Seeking Answers to Funding Questions
New Study to Examine School Funding
By Dr. Michael Rice
Superintendent, Kalamazoo Public Schools
How much does it cost to reasonably fund the education of a student from pre-kindergarten to 12th grade?
This simple question is surprisingly complicated. Indeed, it has been the subject of studies in numerous states over the last three decades. Until recently, however, Michigan had never attempted to answer this fundamental question.
That changed in December 2014, when Michigan state legislators contracted for a study to address this question. The study—which used one of four accepted research methods for answering the question— was published in the summer of 2016.
In a nutshell, the study suggested what many of us have argued for years: that Michigan public education is underfunded, to the detriment of the state’s 1.5 million public schoolchildren. Among the research findings were the following:
• T h e per pupil foundation allowance — the base revenue amount per student in the state — was underfunded by approximately $1,000 per student.
• Many students cost more than others. For example, the study noted that English language learners cost roughly 40 percent more on average than general education students and should generate this percentage additionally over the base for their education. It also determined that poor students cost approximately 30 percent more on average than their middle-class peers and should generate this percentage more over the base for their education.
• While it acknowledged that special needs students cost more to educate on average than non-special needs students, it noted that the technical challenges with Michigan data did not permit a firm estimate of the additional costs for special needs students.
When it came out, state officials initially criticized and then largely ignored this first study. While it is true that the study had its limitations, it is also true that it was a good beginning at answering the important question of adequate funding.
A new group — the School Finance Research Collaborative — a group of business leaders and educators — has recently contracted for a new study on the same question.

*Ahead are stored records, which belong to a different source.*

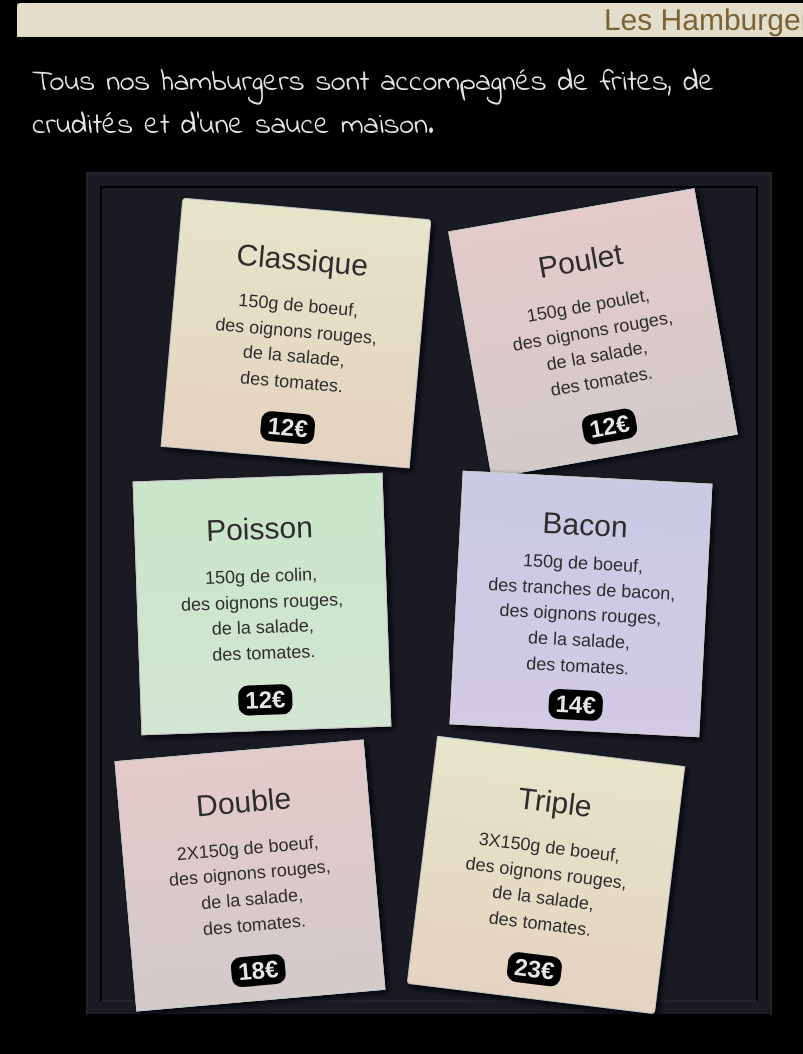
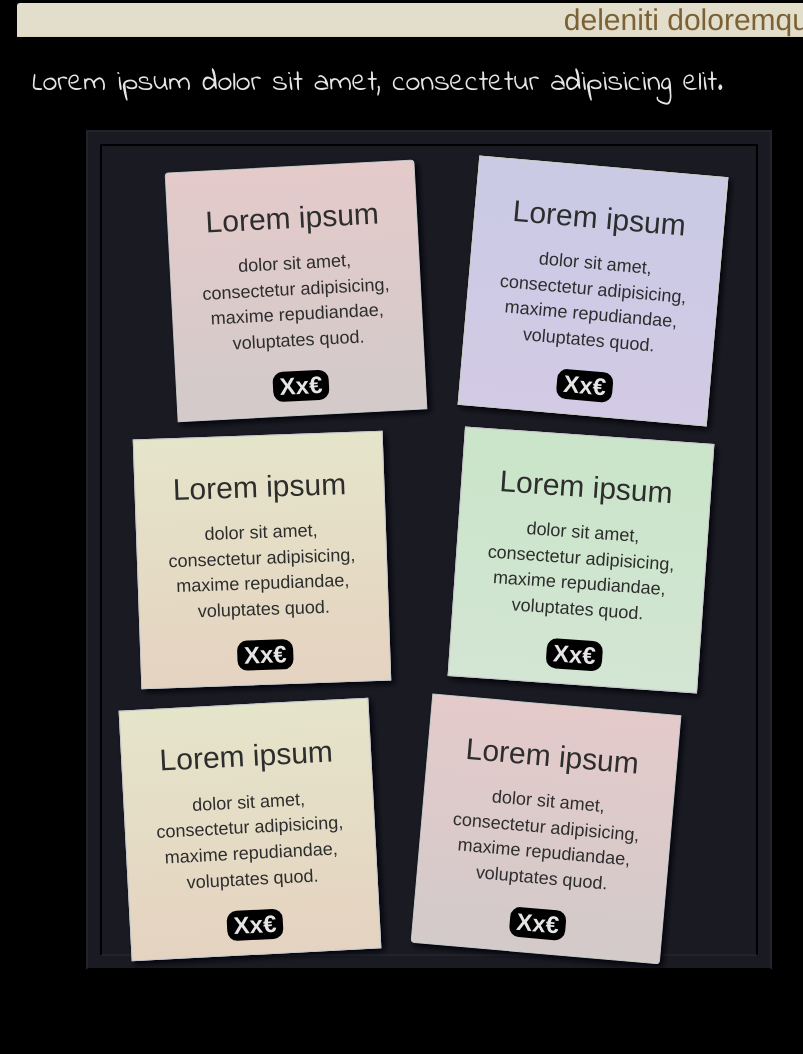
Before and after one commit to vanmaerckechri/restaurant-css-framework, a plain HTML site: page carte.html in a window 1280 px wide. Shown: the part 1258-2312 px from the top of the page, without its empty margins (211-1014 px from the left). After the commit the page ends 2278 px from the top, so only its background shows below. Drawn offline with Linux system fonts and the light colour scheme.

Commit message:
amelio visibilité fonts, ajoute section à la page carte, finitons horaires et adresses

```diff
--- a/assets/scss/_layout.scss
+++ b/assets/scss/_layout.scss
@@ -12,6 +12,10 @@
 	background-color: rgba(255, 255, 255, .1);
 	border-left: 1px solid white;
 	border-right: 1px solid white;
+}
+.text-right
+{
+	text-align: right;
 }
 #main
 {
@@ -104,7 +108,6 @@
 	{
 		padding-top: 0;
 		padding-bottom: 0;
-		text-align: right;
 	}
 	p.panel-body
 	{
@@ -114,7 +117,7 @@
 		font-size: 30px;
     	font-family: 'Indie Flower', cursive;
 	}
-	.hamburger
+	.plats
 	{
 		border-top: 2px solid $perspLum;
 		border-right: 2px solid $perspLum;
@@ -145,7 +148,26 @@
 				justify-content: space-around;
 				align-items: center;
 				box-shadow: 3px 3px 6px rgba(0, 0, 10, .9);
-				&:first-child
+				p
+				{
+					font-size: 18px;
+				}
+				h3
+				{
+					font-size: 30px;
+				}
+				.badge
+				{
+					font-size: 24px;
+					background-color: black;
+				}
+			}
+		}
+	}
+	.hamburger
+	{
+		li
+		{	&:first-child
 			{
 				@extend .postite1;
 				transform: rotate(5deg);
@@ -175,19 +197,40 @@
 				@extend .postite1;
 				transform: rotate(7deg);
 			}
-				p
+		}
+	}
+	.salades
 	{
-					font-size: 18px;
+		li
+		{	&:first-child
+			{
+				@extend .postite2;
+				transform: rotate(-3deg);
 			}
-				h3
+			&:nth-child(2)
 			{
-					font-size: 30px;
+				@extend .postite4;
+				transform: rotate(5deg);
 			}
-				.badge
+			&:nth-child(3)
 			{
-					font-size: 24px;
-					background-color: black;
+				@extend .postite1;
+				transform: rotate(-2deg);
 			}
+			&:nth-child(4)
+			{
+				@extend .postite3;
+				transform: rotate(4deg);
+			}
+			&:nth-child(5)
+			{
+				@extend .postite1;
+				transform: rotate(-3deg);
+			}
+			&:nth-child(6)
+			{
+				@extend .postite2;
+				transform: rotate(5deg);
 			}
 		}
 	}
@@ -253,14 +296,9 @@ body
 		h1
 		{
 			margin-top: 50px;
-			background-color: black;
 		}
 		.resto
 		{
-			h2, p
-			{
-				background-color: rgba(0, 0, 0, .7);
-			}
 			h2
 			{
 				margin: 25px 0;
@@ -270,6 +308,7 @@ body
 			.resto1, .resto2
 			{
 				@extend .textCouleurEtOmbres;
+				box-shadow:inset 0 0 0 211px rgba(0, 0, 0, .5);
 				font-size: 18px;
 				height: 422px;
 			}
--- a/assets/scss/_responsive.scss
+++ b/assets/scss/_responsive.scss
@@ -49,9 +49,16 @@
 }
 @media (max-width: 767px)
 {
-	h1, h2
+	h1, h2, p
 	{
 		text-align: center;
+	}
+	blockquote, .restaurants
+	{
+		p
+		{
+			text-align: left;
+		}
 	}
 	.navbar-inverse
 	{
--- a/assets/scss/_variables.scss
+++ b/assets/scss/_variables.scss
@@ -28,5 +28,5 @@ $perspLum: rgb(40, 40, 50);
 .textCouleurEtOmbres
 {
 	color: white;
-	text-shadow: 1px 1px 3px rgba(0, 0, 20, 1);
+	text-shadow: 0 0 1px black, 0 0 1px black, 0 0 1px black, 0 0 1px black, 0 0 1px black, 0 0 1px black;
 }
--- a/carte.html
+++ b/carte.html
@@ -47,7 +47,7 @@
                 <h2>Les Hamburgers</h2>
             </div>
             <p class="panel-body">Tous nos hamburgers sont accompagnés de frites, de crudités et d'une sauce maison.</p>
-            <div class="col-xs-12 col-md-10 col-md-offset-1 hamburger">
+            <div class="col-xs-12 col-md-10 col-md-offset-1 plats hamburger">
                 <ul class="list-group container-fluid">
                     <li class="list-group-item">
                         <h3>Classique</h3>
@@ -83,41 +83,41 @@
             </div>
         </section>
         <section class="panel panel-warning col-xs-12 col-md-10 col-md-offset-1 col-lg-8 col-lg-offset-2">
-            <div class="panel-heading">
-                <h2>Les Hamburgers</h2>
+            <div class="panel-heading text-right">
+                <h2>deleniti doloremque</h2>
             </div>
-            <p class="panel-body">Tous nos hamburgers sont accompagnés de frites, de crudités et d'une sauce maison.</p>
-            <div class="col-xs-12 col-md-10 col-md-offset-1 hamburger">
+            <p class="panel-body">Lorem ipsum dolor sit amet, consectetur adipisicing elit.</p>
+            <div class="col-xs-12 col-md-10 col-md-offset-1 plats salades">
                 <ul class="list-group container-fluid">
                     <li class="list-group-item">
-                        <h3>Classique</h3>
-                        <p>150g de boeuf, <br/>des oignons rouges, <br/>de la salade, <br/>des tomates.</p>
-                        <span class="badge badge-default badge-pill">12€</span>
+                        <h3>Lorem ipsum</h3>
+                        <p>dolor sit amet, <br/>consectetur adipisicing, <br/>maxime repudiandae, <br/>voluptates quod.</p>
+                        <span class="badge badge-default badge-pill">Xx€</span>
                     </li>
                     <li class="list-group-item">
-                        <h3>Poulet</h3>
-                        <p>150g de poulet, <br/>des oignons rouges, <br/>de la salade, <br/>des tomates.</p>
-                        <span class="badge badge-default badge-pill">12€</span>
+                        <h3>Lorem ipsum</h3>
+                        <p>dolor sit amet, <br/>consectetur adipisicing, <br/>maxime repudiandae, <br/>voluptates quod.</p>
+                        <span class="badge badge-default badge-pill">Xx€</span>
                     </li>
                     <li class="list-group-item">
-                        <h3>Poisson</h3>
-                        <p>150g de colin, <br/>des oignons rouges, <br/>de la salade, <br/>des tomates.</p>
-                        <span class="badge badge-default badge-pill">12€</span>
+                        <h3>Lorem ipsum</h3>
+                        <p>dolor sit amet, <br/>consectetur adipisicing, <br/>maxime repudiandae, <br/>voluptates quod.</p>
+                        <span class="badge badge-default badge-pill">Xx€</span>
+                    </li>
+                     <li class="list-group-item">
+                        <h3>Lorem ipsum</h3>
+                        <p>dolor sit amet, <br/>consectetur adipisicing, <br/>maxime repudiandae, <br/>voluptates quod.</p>
+                        <span class="badge badge-default badge-pill">Xx€</span>
                     </li>
                     <li class="list-group-item">
-                        <h3>Bacon</h3>
-                        <p>150g de boeuf, <br/>des tranches de bacon, <br/>des oignons rouges, <br/>de la salade, <br/>des tomates.</p>
-                        <span class="badge badge-default badge-pill">14€</span>
+                        <h3>Lorem ipsum</h3>
+                        <p>dolor sit amet, <br/>consectetur adipisicing, <br/>maxime repudiandae, <br/>voluptates quod.</p>
+                        <span class="badge badge-default badge-pill">Xx€</span>
                     </li>
                     <li class="list-group-item">
-                        <h3>Double</h3>
-                        <p>2X150g de boeuf, <br/>des oignons rouges, <br/>de la salade, <br/>des tomates.</p>
-                        <span class="badge badge-default badge-pill">18€</span>
-                    </li>
-                    <li class="list-group-item">
-                        <h3>Triple</h3>
-                        <p>3X150g de boeuf, <br/>des oignons rouges, <br/>de la salade, <br/>des tomates.</p>
-                        <span class="badge badge-default badge-pill">23€</span>
+                        <h3>Lorem ipsum</h3>
+                        <p>dolor sit amet, <br/>consectetur adipisicing, <br/>maxime repudiandae, <br/>voluptates quod.</p>
+                        <span class="badge badge-default badge-pill">Xx€</span>
                     </li>
                 </ul>
             </div>
```
Also changed, not shown: contact.html (+11 -11 lines), restaurants.html (+13 -7 lines), assets/css/style.css, 1 other file. Lines whose indentation alone changed are shown as unchanged.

This study, broader than the first, uses two of the other three research methods to address the question of adequacy of school funding for public school students.
For many years, Michigan public education was well funded compared to other states in the country. Over the last two decades, however, Michigan’s poverty has increased, its funding for public education relative to other states and to inflation has plummeted, and its student achievement relative to other states has declined as well. Funding and school performance are related to one another.
One way of looking at the funding challenges in recent years is simply to look at the adverse effect of inflation relative to state aid. Take KPS for example. When one compares inflation over the last 12 years to state per pupil foundation allowance growth, KPS has lost approximately 20 percent of the buying power of its state per pupil foundation allowance. That’s a profound cut over the last 12 years. Other districts have been significantly harmed as well.
Michigan is poorer than it was 17 years ago at the turn of the century. For years, at risk funding in the state, the funding that was supposed to address the additional costs of educating poor children in the state, was fixed at $309 million statewide. In 2015, the governor recommended a $100 million increase statewide in this amount, and the legislature approved $70 million. This year, the governor recommended a $150 million increase statewide, and the legislature approved $120 million. While these increases don’t begin to fully address the added costs of educating poor children, they begin to recognize and partially address the state’s historic underfunding of our children in poverty.
For many years, the Kalamazoo Public Schools Board of Education and the KPS administration have lobbied the state legislature for more state funding for public schools. Since the advent of Proposal A in 1994, the vast majority of school funding comes from the state. If education funding in the state is to improve, it must be the state that improves it, given our state school finance system post Proposal A.
I appreciate the opportunity to serve on the Steering and Technical Committee for the School Finance Research Collaborative. I appreciate the fact that the collaborative is funding a study that is due to be finished and published mid-winter. I appreciate the fact that, while no one knows what the study in process will ultimately reveal, those of us who have had the opportunity to work in other states—and particularly in states that fund public education better than Michigan— know that supports that are taken for granted in other states are more rarely seen here.
We can do better in Michigan. Better funding for students and staff is a part of what is needed to make us a Top 10 education state over the next 10 years.